The records below must be output exactly, without pictures.

───── Material provided

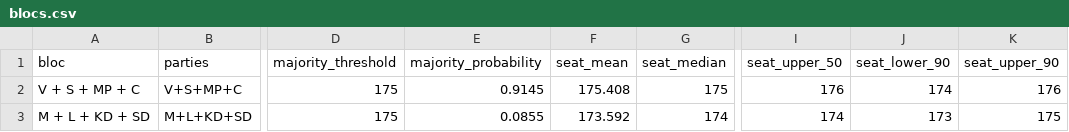
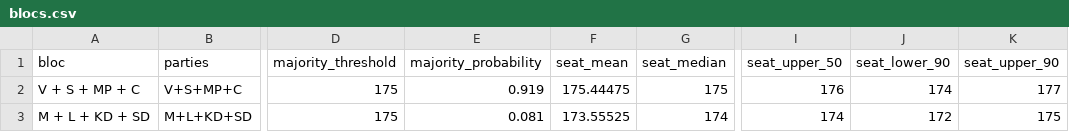
Before and after one commit to rasmusab/swedish-election-night-prediction-2026, a CSV file: results/latest/blocs.csv, drawn as a sheet; only a part is shown, gaps mark what is left out; the diff names each change by its address in the sheet, - before the commit and + after, or states it on an @@ line.

```diff
--- a/results/latest/blocs.csv
+++ b/results/latest/blocs.csv
-E2 (majority_probability): 0.9145
+E2 (majority_probability): 0.919
-F2 (seat_mean): 175.408
+F2 (seat_mean): 175.44475
-K2 (seat_upper_90): 176
+K2 (seat_upper_90): 177
-E3 (majority_probability): 0.0855
+E3 (majority_probability): 0.081
-F3 (seat_mean): 173.592
+F3 (seat_mean): 173.55525
-J3 (seat_lower_90): 173
+J3 (seat_lower_90): 172
```
Also changed, not shown: results/latest/parties.csv, results/latest/seat-draws.csv, 2 other files.
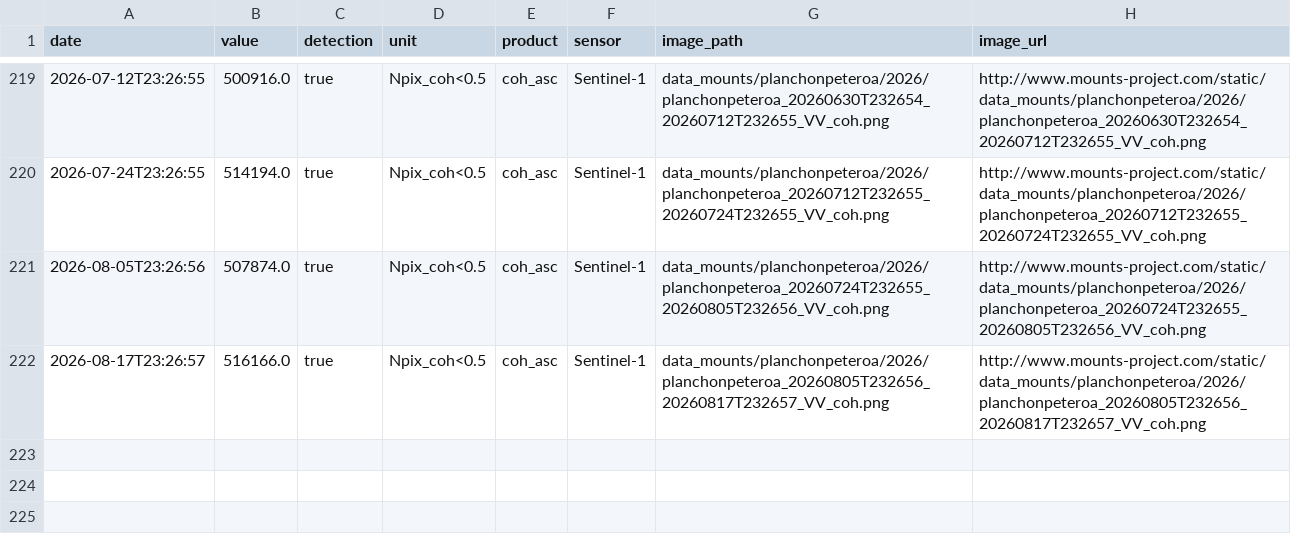
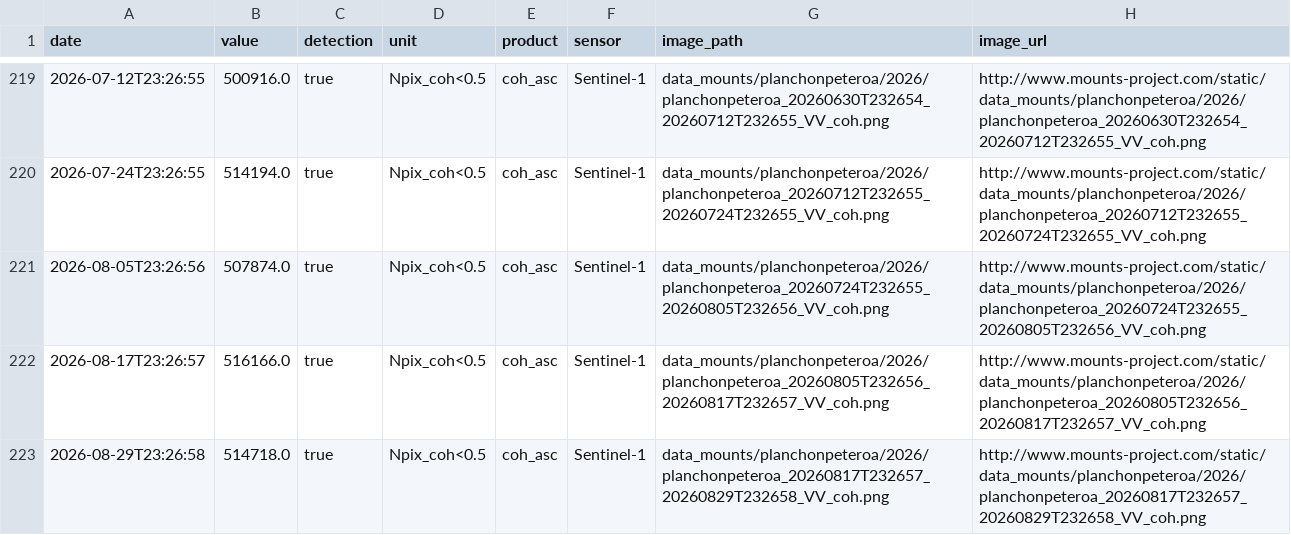
Before and after one commit to MendozaVolcanic/MOUNTS-Chile, a CSV file: csv/planchon-peteroa_coh_asc.csv, drawn as a sheet; only a part is shown, gaps mark what is left out; the diff names each change by its address in the sheet, - before the commit and + after, or states it on an @@ line.

```diff
--- a/csv/planchon-peteroa_coh_asc.csv
+++ b/csv/planchon-peteroa_coh_asc.csv
+row 223: 2026-08-29T23:26:58 | 514718.0 | true | Npix_coh<0.5 | coh_asc | Sentinel-1 | data_mounts/planchonpeteroa/2026/planchonpeteroa_20260817T232657_20260829T232658_VV_coh.png | http://www.mounts-project.com/static/data_mounts/planchonpeteroa/2026/planchonpeteroa_20260817T232657_20260829T232658_VV_coh.png
```
Also changed, not shown: csv/nevados-de-chillan_so2_mass.csv, csv/planchon-peteroa_def_asc.csv, 43 other files.
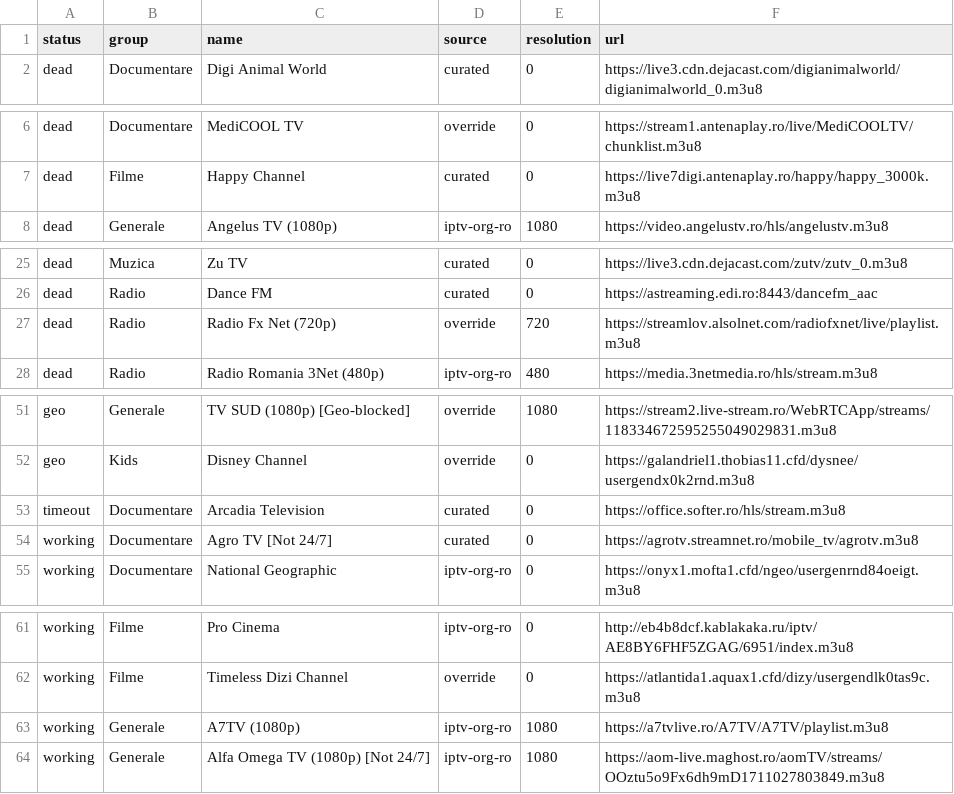
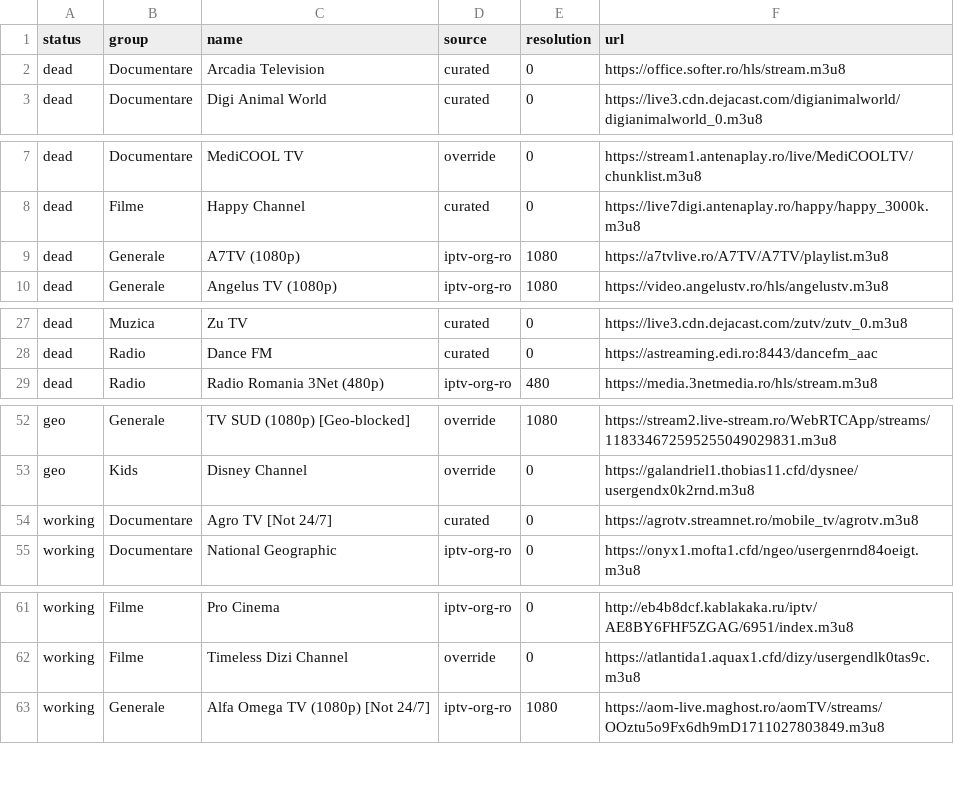
Before and after one commit to carloclim/romania-iptv-list, a CSV file: dist/status.csv, drawn as a sheet; only a part is shown, gaps mark what is left out; removed rows and columns are numbered as before the commit, all else as after; the diff covers the shown part only; the diff names each change by its address in the sheet, - before the commit and + after, or states it on an @@ line.

```diff
--- a/dist/status.csv
+++ b/dist/status.csv
+row 2: dead | Documentare | Arcadia Television | curated | 0 | https://office.softer.ro/hls/stream.m3u8
+row 9: dead | Generale | A7TV (1080p) | iptv-org-ro | 1080 | https://a7tvlive.ro/A7TV/A7TV/playlist.m3u8
-row 27: dead | Radio | Radio Fx Net (720p) | override | 720 | https://streamlov.alsolnet.com/radiofxnet/live/playlist.m3u8
-row 53: timeout | Documentare | Arcadia Television | curated | 0 | https://office.softer.ro/hls/stream.m3u8
-row 63: working | Generale | A7TV (1080p) | iptv-org-ro | 1080 | https://a7tvlive.ro/A7TV/A7TV/playlist.m3u8
```
Also changed, not shown: 1 added row elsewhere in this file, 12 other files.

──────────

§ **Expected output**:
Before and after one commit to rasmusab/swedish-election-night-prediction-2026, a CSV file: results/latest/blocs.csv, drawn as a sheet; only a part is shown, gaps mark what is left out; the diff names each change by its address in the sheet, - before the commit and + after, or states it on an @@ line.

```diff
--- a/results/latest/blocs.csv
+++ b/results/latest/blocs.csv
-E2 (majority_probability): 0.9145
+E2 (majority_probability): 0.919
-F2 (seat_mean): 175.408
+F2 (seat_mean): 175.44475
-K2 (seat_upper_90): 176
+K2 (seat_upper_90): 177
-E3 (majority_probability): 0.0855
+E3 (majority_probability): 0.081
-F3 (seat_mean): 173.592
+F3 (seat_mean): 173.55525
-J3 (seat_lower_90): 173
+J3 (seat_lower_90): 172
```
Also changed, not shown: results/latest/parties.csv, results/latest/seat-draws.csv, 2 other files.
Before and after one commit to MendozaVolcanic/MOUNTS-Chile, a CSV file: csv/planchon-peteroa_coh_asc.csv, drawn as a sheet; only a part is shown, gaps mark what is left out; the diff names each change by its address in the sheet, - before the commit and + after, or states it on an @@ line.

```diff
--- a/csv/planchon-peteroa_coh_asc.csv
+++ b/csv/planchon-peteroa_coh_asc.csv
+row 223: 2026-08-29T23:26:58 | 514718.0 | true | Npix_coh<0.5 | coh_asc | Sentinel-1 | data_mounts/planchonpeteroa/2026/planchonpeteroa_20260817T232657_20260829T232658_VV_coh.png | http://www.mounts-project.com/static/data_mounts/planchonpeteroa/2026/planchonpeteroa_20260817T232657_20260829T232658_VV_coh.png
```
Also changed, not shown: csv/nevados-de-chillan_so2_mass.csv, csv/planchon-peteroa_def_asc.csv, 43 other files.
Before and after one commit to carloclim/romania-iptv-list, a CSV file: dist/status.csv, drawn as a sheet; only a part is shown, gaps mark what is left out; removed rows and columns are numbered as before the commit, all else as after; the diff covers the shown part only; the diff names each change by its address in the sheet, - before the commit and + after, or states it on an @@ line.

```diff
--- a/dist/status.csv
+++ b/dist/status.csv
+row 2: dead | Documentare | Arcadia Television | curated | 0 | https://office.softer.ro/hls/stream.m3u8
+row 9: dead | Generale | A7TV (1080p) | iptv-org-ro | 1080 | https://a7tvlive.ro/A7TV/A7TV/playlist.m3u8
-row 27: dead | Radio | Radio Fx Net (720p) | override | 720 | https://streamlov.alsolnet.com/radiofxnet/live/playlist.m3u8
-row 53: timeout | Documentare | Arcadia Television | curated | 0 | https://office.softer.ro/hls/stream.m3u8
-row 63: working | Generale | A7TV (1080p) | iptv-org-ro | 1080 | https://a7tvlive.ro/A7TV/A7TV/playlist.m3u8
```
Also changed, not shown: 1 added row elsewhere in this file, 12 other files.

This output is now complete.